:: Data supplied

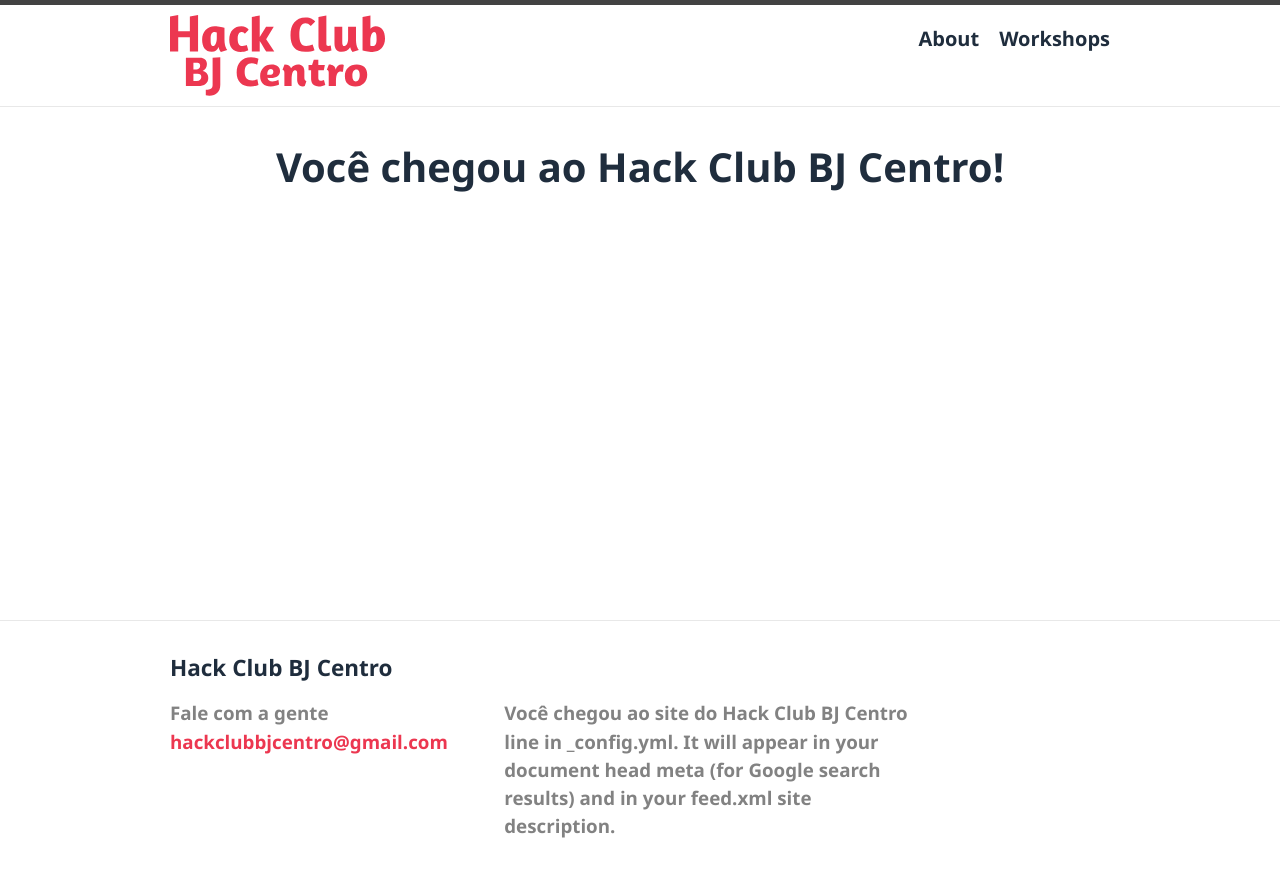
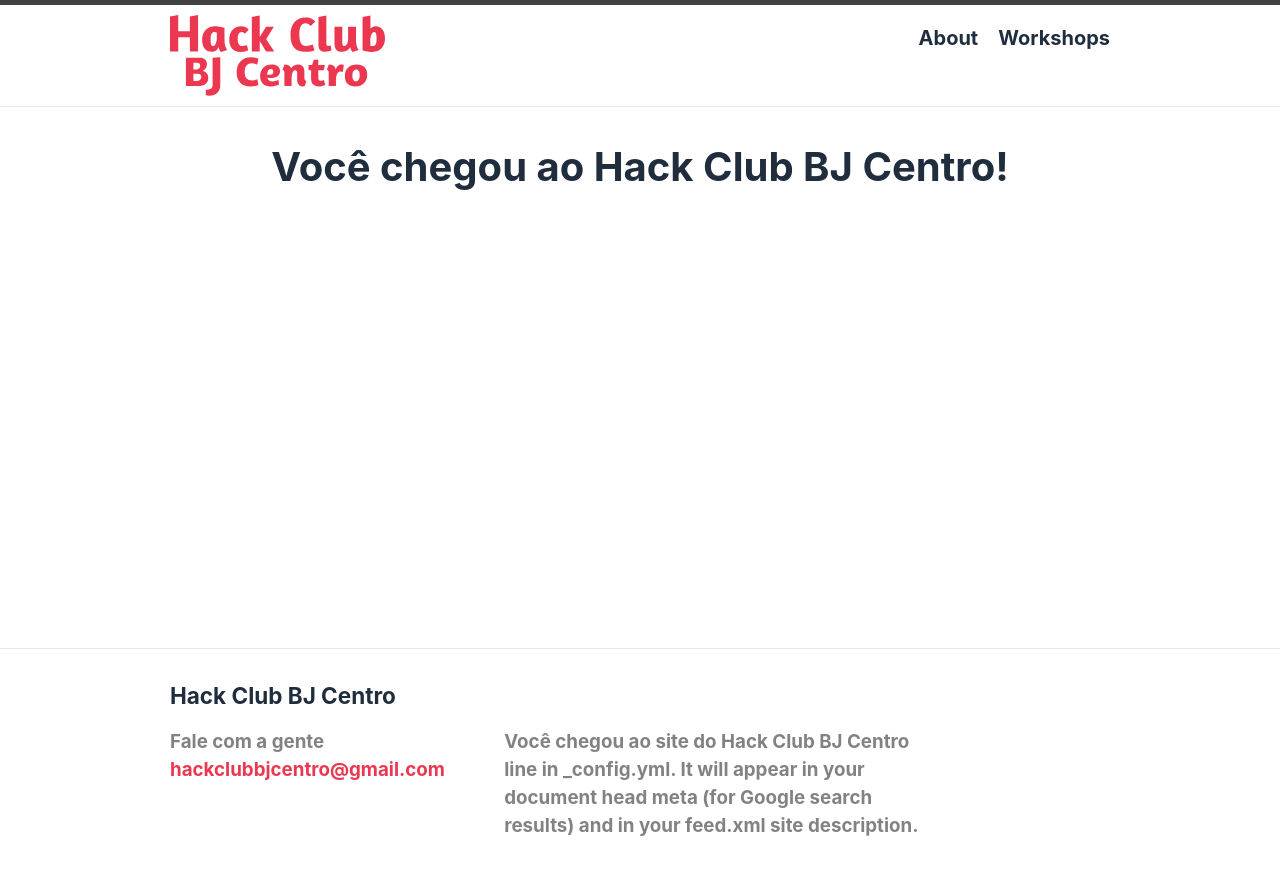
Before and after one commit to gabriellimma/hackclubbjcentro_website, a Jekyll site: the page built from docs/index.markdown, in a window 1280 px wide. Shown: the top 877 px of the page. Built offline with Jekyll 4.4.1, drawn with Linux system fonts in a browser that asks for light colours.

Commit message:
Update minima.scss

```diff
--- a/docs/_sass/minima.scss
+++ b/docs/_sass/minima.scss
@@ -2,7 +2,8 @@
 
 // Define defaults for each variable.
 
-$base-font-family: "Segoe UI" !default;
+$base-font-family: -apple-system, BlinkMacSystemFont, "Segoe UI", Roboto, Helvetica, Arial, sans-serif,
+"Apple Color Emoji", "Segoe UI Emoji", "Segoe UI Symbol" !default;
 $base-font-size:   20px !default;
 $base-font-weight: 700 !default;
 $small-font-size:  $base-font-size * 0.875 !default;
```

::::

Note how many lines of the entries contain the string "family", then give that number by itself.

§ Response below: 2